GRESHAM, Oreg. (KOIN) — One of the largest non-profits in Oregon, Albertina Kerr, invites you to a virtual groundbreaking for its new affordable housing project in Gresham.
The event will be live-streamed on Wednesday at 11 a.m. Watch it online here.
For years, the organization has cared for Oregonians with mental health challenges and intellectual and developmental disabilities (I/DD.) Now, they’re helping put a roof over the heads of their own employees and other community caregivers, as well as adults experiencing I/DD.
Kerr’s Workforce and Inclusive Housing Project will go up along the northwest corner of Albertina Kerr’s Gresham campus off of 162nd Avenue between Halsey and Glisan streets. The site will offer 150 low-cost units — ranging from studios to 3-bedroom apartments — including 30 universally accessible units reserved for adults with I/DD.

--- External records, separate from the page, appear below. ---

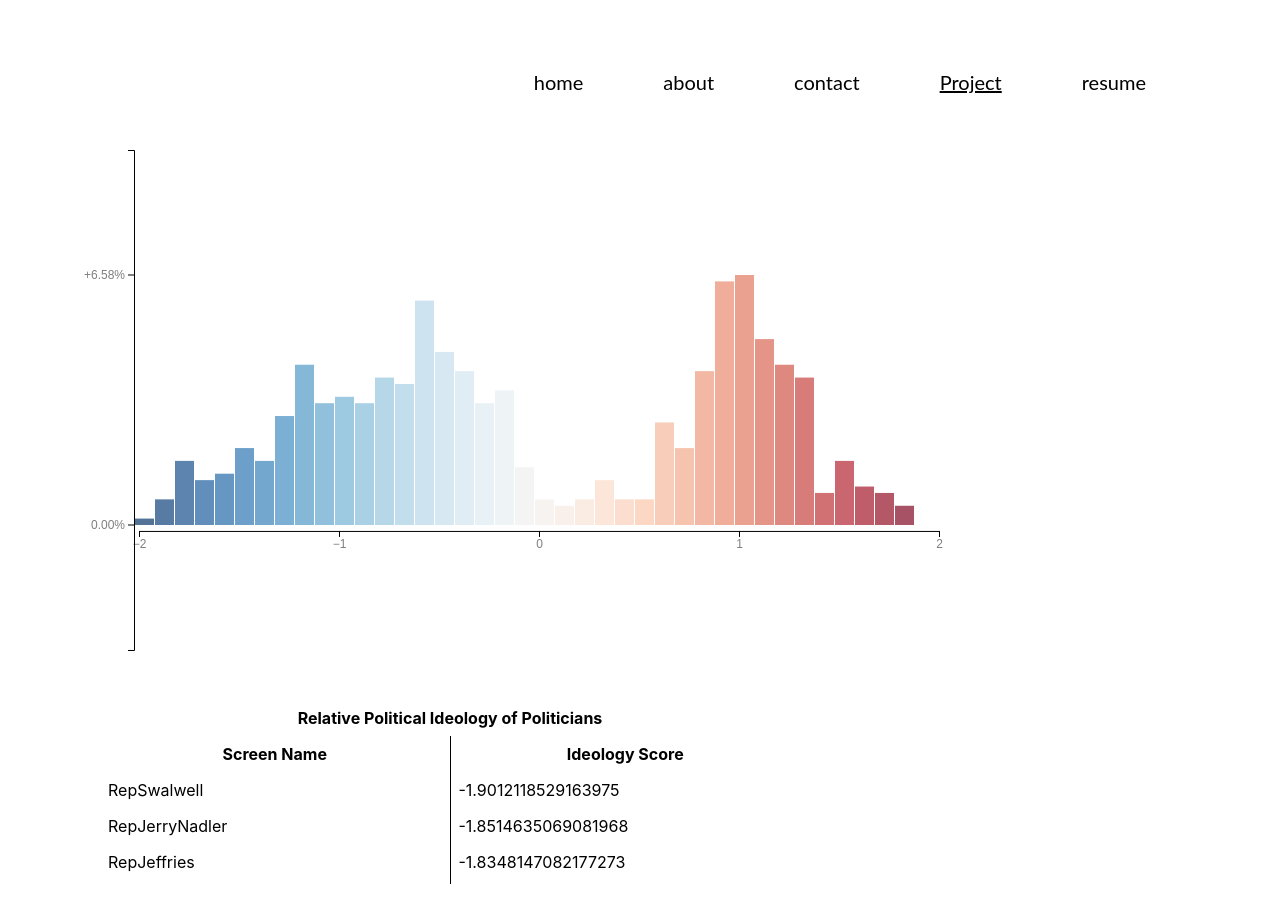
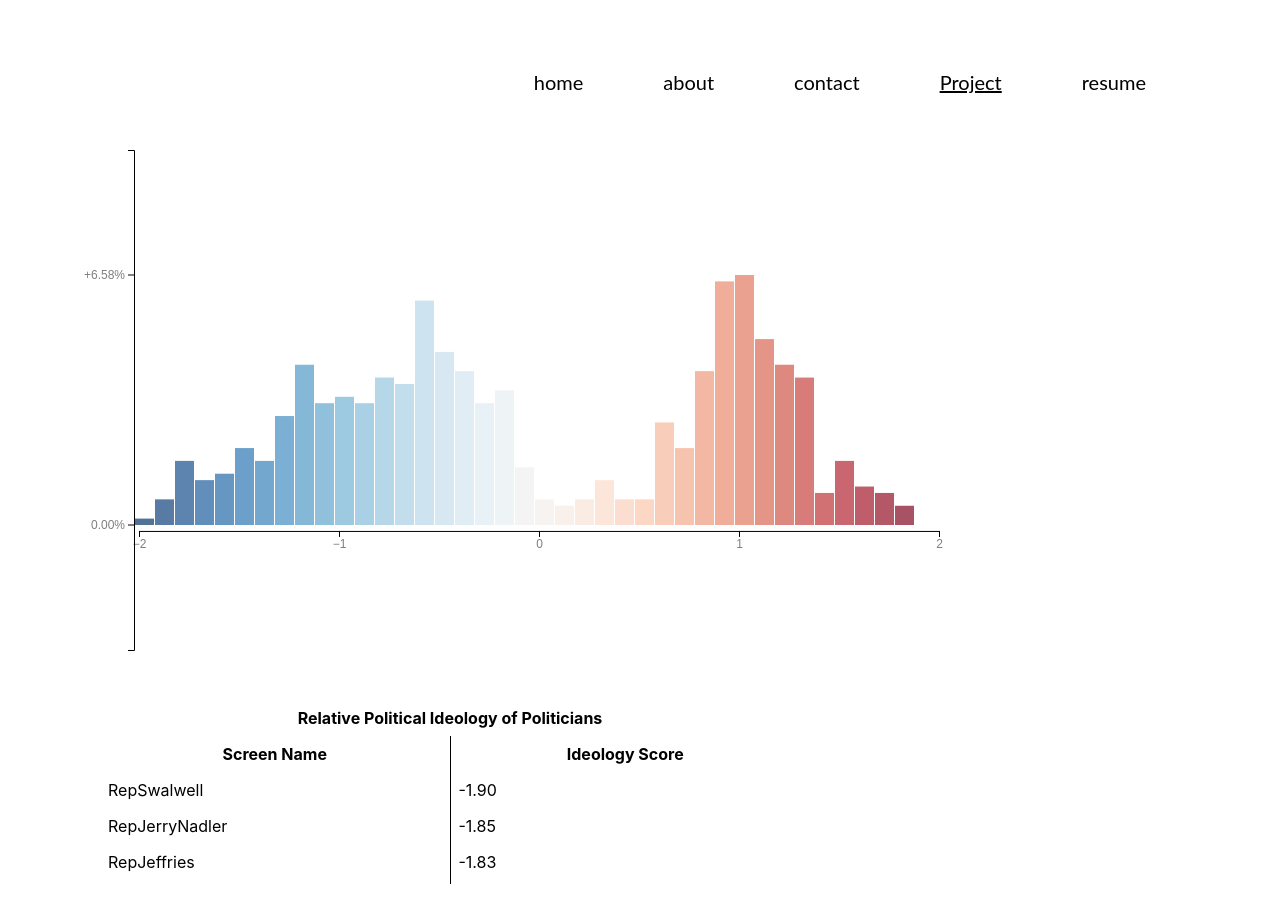
Before and after one commit to RTeresiOB/liquidplateau.com-FrontEndDev, a React (Create React App) app: page /Project in a window 1280 px wide. Built offline with nearby package versions, Linux system fonts and the light colour scheme.

Commit message:
Formatted Ideology Score

```diff
--- a/src/Dashboard/PolyTable/PolyTable.js
+++ b/src/Dashboard/PolyTable/PolyTable.js
@@ -45,7 +45,6 @@ export default function PolyTable(data=null, props){
                 }
             }
             `
-    console.log(data);
     return(
         <Styles>
         <Table
@@ -60,8 +59,8 @@ export default function PolyTable(data=null, props){
               },
               {
                 Header: "Ideology Score",
-                id: "ideology",
-                accessor: "Ideology"
+                id: "Ideology",
+                accessor: d => Number(d.Ideology).toFixed(2)
               }
             ]
           }
```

“We’re using the latest technology and construction means to be able to help people who experience a disability be more independent,” CEO Jeff Carr said. “We’ll have in the kitchen upper cabinets that are on hydraulics, that you can push a button on the counter height. So if you’re in a wheelchair… they’ll come out and come down.”
Carr says the idea for the project came about in 2016 after he found out that an employee was homeless living in a tent with her five kids.
“I soon found out she was not the only one, that we had some employees that were couch surfing, that were living in their cars, and it became clear to me that we had a problem — not just at Albertina Kerr, but a lot of the folks in these direct care jobs.. that care for vulnerable citizens.” Carr said.. “[They] were having trouble trying to find stable, affordable housing.”
Despite raising his employee’s wages, Carrs says the rising cost of living in Oregon and lack of affordable housing still makes it difficult for many to find a place to live. So, he decided to do something about it.
Now in the construction phase, Kerr’s new affordable housing project will soon be open to all direct care workers with qualifying incomes.
“No one who is willing to do this kind of Mother Teresa type work should have to live in a car, tent, or any place like that. They should have a decent place to live that’s affordable, that’s safe, that’s comfortable,” Carr said. “I just really hope that this isn’t the last, but the first of many — and hopefully our project inspires others.”
According to Albertina Kerr, the development will also be the largest net-zero affordable housing project in the Pacific Northwest — meaning the entire building will be powered by solar energy.
“[Tenants will] pay no utilities, no sewer, no water, and electricity…. and then we’re going to provide high-speed Wi-Fi,” Carr added.
The total cost of the project is about 45.9 million and is funded by investors, bonds, grants, and donors, according to Carr. Housing is expected to be available in Spring 2022 for eligible community members.